We know the obvious consequences of poor sleep. We drag through our days feeling sluggish and irritable. However, two new studies have found that irregular sleep and poor sleeping patterns can increase your risk for serious heart problems.
The weather here in San Diego has been pretty gray and rainy recently. We are celebrating National California Strawberry Day with four delicious strawberry recipes that will brighten even the dreariest day.
The EPA has proposed a national drinking water standard for "forever chemicals" for the first time ever. Forever chemicals stay in the body for decades and can cause serious illnesses.
Years ago, we went on record as being against solo hikes. It can be dangerous. The country of Nepal agrees with us. As of April first, hiking in Nepal’s national parks without a guide will be illegal.
The relationship between caffeine and blood sugar is slightly unclear. New research has found that caffeine may lead to lower body fat levels and prevent blood sugar concerns from developing.
Reusable water bottles are filthy, according to a study. In fact, on average, a water bottle has 40,000 times more bacteria than a toilet seat. Bottles also have 14 times more bacteria than a pet’s water bowl.
A medium pear packs 21 percent of your daily fiber. But, it’s hard to find low-carb recipes to use them in! We are sharing four sweet pear recipes to add to your repertoire that you can enjoy without worrying about sugar!
Smartwatches, rings and even smart scales have become increasingly commonplace. But, a new study has found that technology might be dangerous for people with cardiac implantable electronic devices like pacemakers.

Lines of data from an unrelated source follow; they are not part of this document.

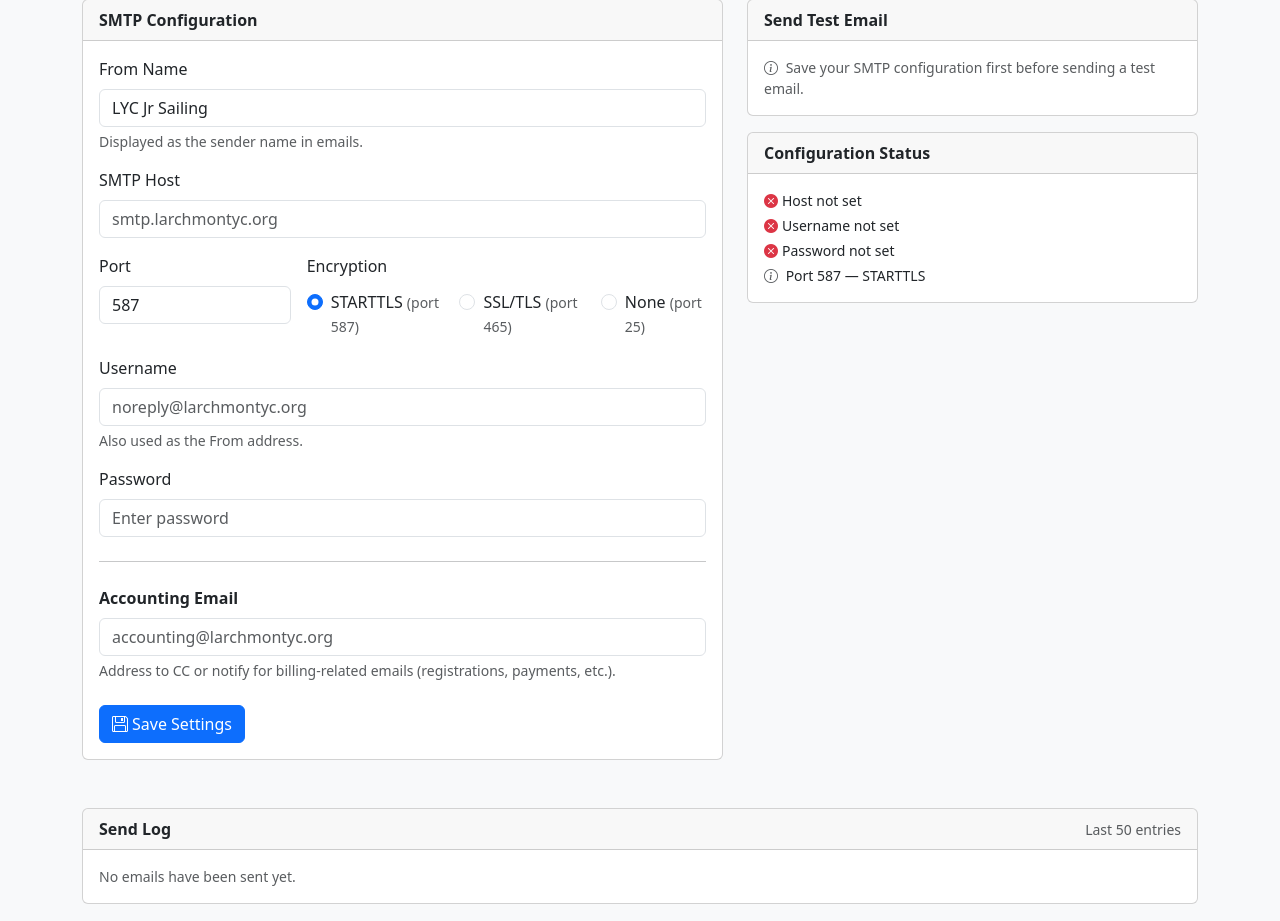
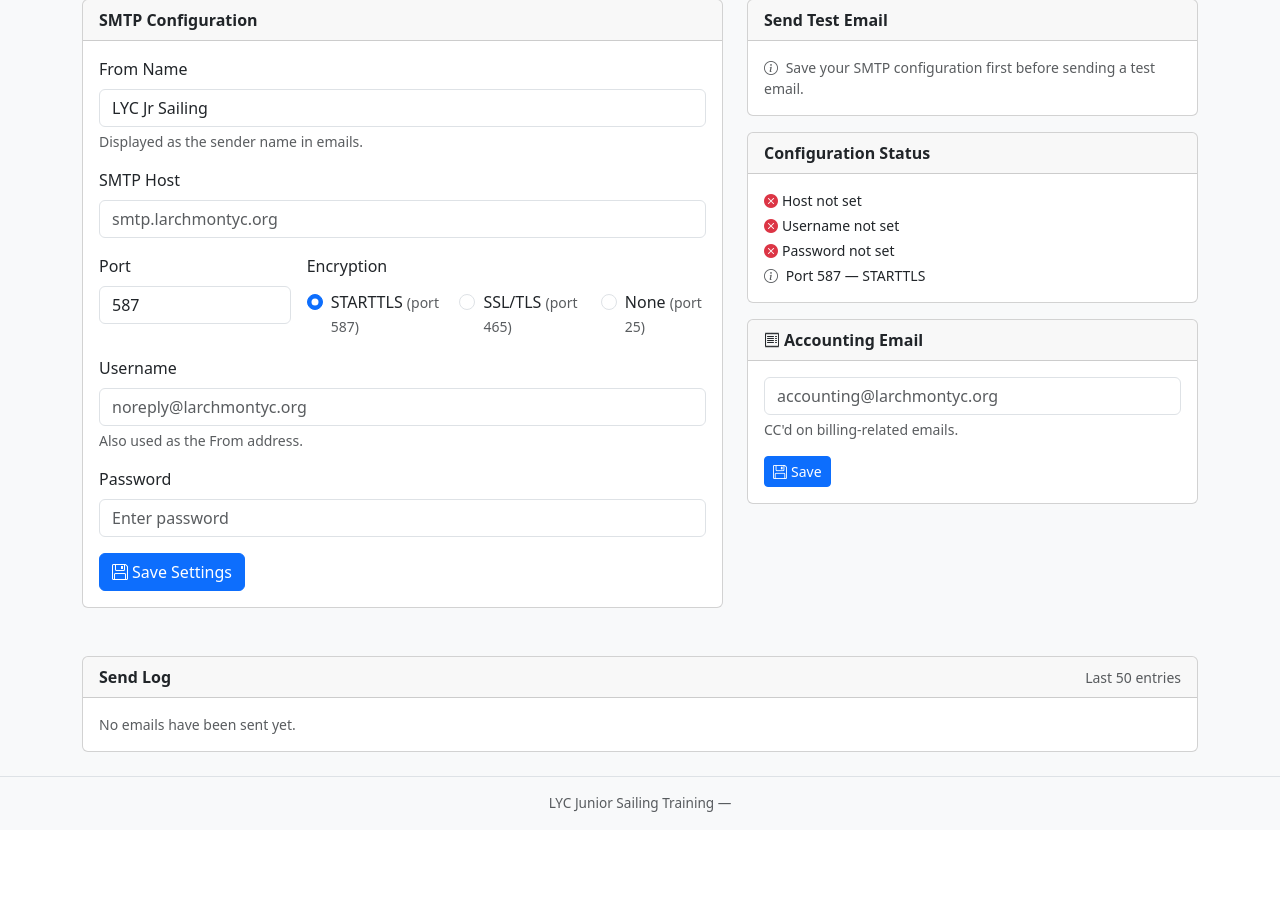
Before and after one commit to mikesmeets/lyc-session-scheduler, a Flask app: page /admin/email-settings in a window 1280 px wide. Shown: the part 143-1064 px from the top of the page. After the commit the page ends 955 px from the top, so only its background shows below. Run offline with Flask 3, Linux system fonts and the light colour scheme; a user stored in the database is signed in.

Commit message:
Move accounting email to its own card in the right column
Sits below Configuration Status, matching the style of the other
right-column cards. Has its own Save button; hidden fields re-post
the existing SMTP values so they are not wiped on submit.

Co-Authored-By: Claude Sonnet 4.6 <noreply@anthropic.com>

```diff
--- a/app/templates/admin/email_settings.html
+++ b/app/templates/admin/email_settings.html
@@ -82,18 +82,6 @@
                    autocomplete="new-password">
           </div>
 
-          <hr class="my-4">
-
-          <div class="mb-4">
-            <label class="form-label fw-semibold">Accounting Email</label>
-            <input type="email" name="accounting_email" class="form-control"
-                   value="{{ config.accounting_email }}"
-                   placeholder="accounting@larchmontyc.org">
-            <div class="form-text">
-              Address to CC or notify for billing-related emails (registrations, payments, etc.).
-            </div>
-          </div>
-
           <button type="submit" class="btn btn-primary">
             <i class="bi bi-floppy me-1"></i>Save Settings
           </button>
@@ -174,6 +162,31 @@
         </ul>
       </div>
     </div>
+
+    {# ── Accounting Email ── #}
+    <div class="card mt-3">
+      <div class="card-header fw-bold"><i class="bi bi-receipt me-1"></i>Accounting Email</div>
+      <div class="card-body">
+        <form method="POST" action="{{ url_for('admin.email_settings') }}">
+          <input type="hidden" name="csrf_token" value="{{ csrf_token() }}">
+          {# Re-post all SMTP fields unchanged so they aren't cleared #}
+          <input type="hidden" name="smtp_from_name"  value="{{ config.smtp_from_name }}">
+          <input type="hidden" name="smtp_host"        value="{{ config.smtp_host }}">
+          <input type="hidden" name="smtp_port"        value="{{ config.smtp_port }}">
+          <input type="hidden" name="smtp_encryption"  value="{{ config.smtp_encryption }}">
+          <input type="hidden" name="smtp_username"    value="{{ config.smtp_username }}">
+          <div class="mb-3">
+            <input type="email" name="accounting_email" class="form-control"
+                   value="{{ config.accounting_email }}"
+                   placeholder="accounting@larchmontyc.org">
+            <div class="form-text">CC'd on billing-related emails.</div>
+          </div>
+          <button type="submit" class="btn btn-sm btn-primary">
+            <i class="bi bi-floppy me-1"></i>Save
+          </button>
+        </form>
+      </div>
+    </div>
   </div>
 </div>
 
```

Two Florida teens have been accused of illegally harvesting dozens of plants in Fakahatchee Strand State Park. Their crop included the rare ghost orchid. A K-9 alerted to the smell of heavy vegetation on the teens.
A study is warning people that keto isn’t a wonder diet. The new research found that the diet may be linked to higher LDL cholesterol levels and doubles the risk of blocked arteries, heart attacks and strokes.
Daylight Saving Time begins this Sunday. People argue about whether or not we should go through this yearly disruption. It’s confusing and bad for the body. You can help yourself by adjusting to it now so that your body is ready for it come Sunday.
While we could eat traditional pancakes all day, the carbs stop us from doing so. And sometimes you want some different flavors. Here are four scrumptious low-carb pancake recipes that are anything but ordinary!
A device that uses ultrasound to ease overactive nerves in the kidneys may also help lower blood pressure. A study found that it lowered daytime ambulatory blood pressure by an average of 8.5 points in middle-aged adults with high blood pressure.
When was the last time you went stargazing? About 80 percent of people in North America can’t see the Milky Way from their homes. Visiting an International Dark Sky Park lets you enjoy the national parks in a different way and see gorgeous sights!
New research found that blocking out light at night is even more beneficial than previously realized. Wearing an eye mask to bed can improve cognitive function the next day. It aids episodic memory encoding and alertness.
You may want to steer clear of erythritol. People at high risk of heart disease, like those with blood sugar concerns, were twice as likely to have a heart attack or stroke if they had a high concentration of the sweetener in their blood.